The lives (and words) of others

The Washington Post has published investigative reporter Neena Satija’s article “Echoes of Biden’s 1987 plagiarism scandal continue to reverberate.” The article is behind the Post paywall. It’s not bad, but you’re not missing much if you remember the controversy.

Satija’s article includes a few exculpatory statements mitigating Biden’s appropriation of the lives and words of others. In one case, speechwriters are blamed. In the most famous case, involving Neil Kinnock, Satija quotes a former campaign aide noting that Biden had attributed the appropriation on other occasions. Maybe he forgot to do so the last time around!

She also notes an inaccuracy or two in Biden’s appropriation of Kinnock’s life. His ancestors weren’t coal miners, for example, they were mining engineers. Maybe it was his memory playing tricks on him again.

Satija’s article also reminds us that plagiarism is a long-standing issue in Biden’s life. He got caught red-handed in law school. Biden is a miscreant with more lives than a cat. It helps to be a Democrat.

Satija’s article is accompanied by the entertaining and accessible (accessible at present) video below. I’m filing this under Laughter Is the Best Medicine, but Biden’s age-related decline — visible by contrast with the Biden in this video — is not funny (see Charles Hurt’s “Doddering Biden unfit to lead in times of crisis”).

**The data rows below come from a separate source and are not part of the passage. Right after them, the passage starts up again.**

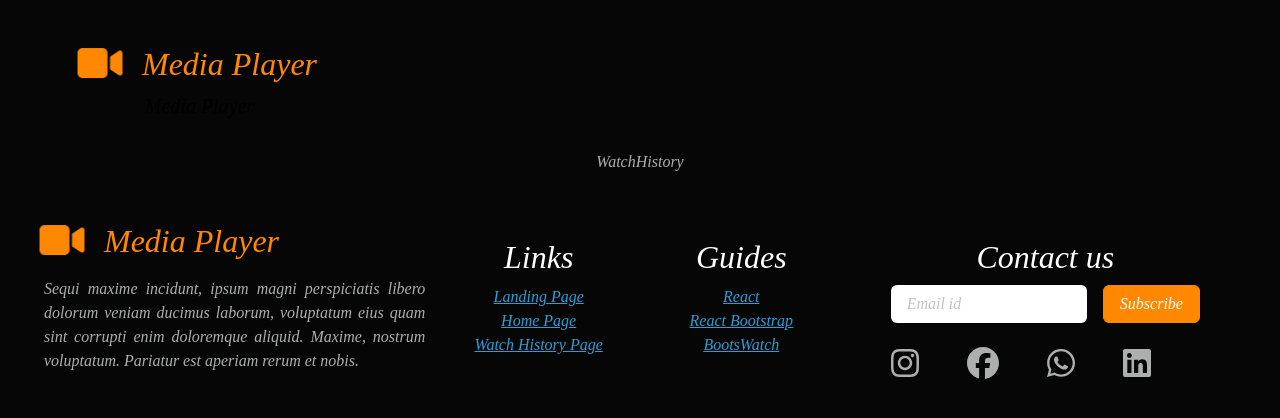
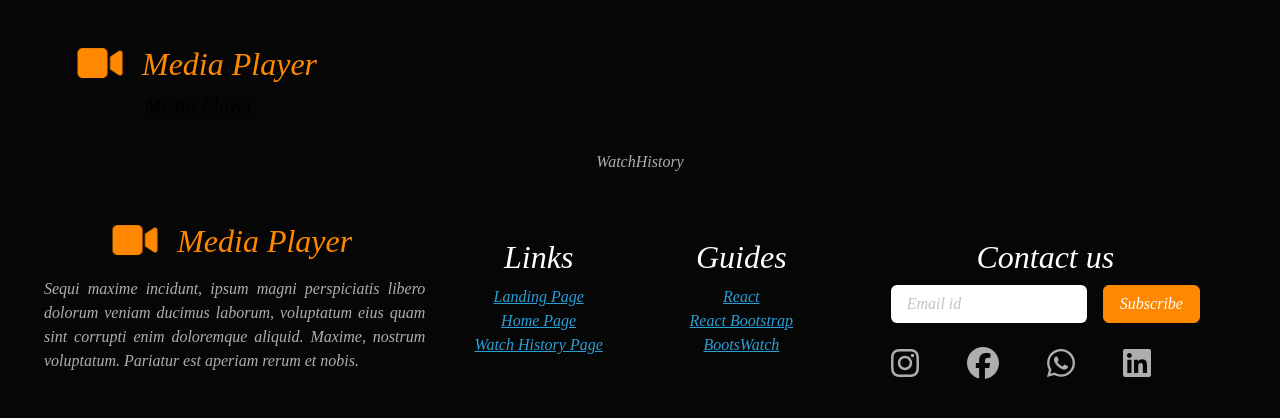
Before and after one commit to shabas123/Music-palyer, a React (Vite) app: page /watchhistory in a window 1280 px wide. Shown: the top 418 px of the page. Built offline with nearby package versions, Linux system fonts and the light colour scheme; a web font is replaced by a local one.

Commit message:
Update Footer.jsx

```diff
--- a/src/components/Footer.jsx
+++ b/src/components/Footer.jsx
@@ -12,7 +12,7 @@ function Footer() {
       <div className="container-fluid">
         <div className="row">
           <div className="col-md-4 col-sm-12">
-           <h4 style={{textAlign:"justify"}}  className='text-warning'><FontAwesomeIcon icon={faVideo} beat className='me-3' /> Media Player</h4>
+           <h4 className='text-warning'><FontAwesomeIcon icon={faVideo} beat className='me-3' /> Media Player</h4>
             <p style={{textAlign:"justify"}} className='mt-3' > Sequi maxime incidunt, ipsum magni perspiciatis libero dolorum veniam ducimus laborum, voluptatum eius quam sint corrupti enim doloremque aliquid. Maxime, nostrum voluptatum. Pariatur est aperiam rerum et nobis.</p>
           </div>
           <div className="col-md-2 col-sm-12 mt-3 ">
```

Quotable quote (from Biden’s campaign exit in 1987): “I made some mistakes. But now, the exaggerated shadow of those mistakes has begun to obscure the essence of my candidacy and the essence of Joe Biden.”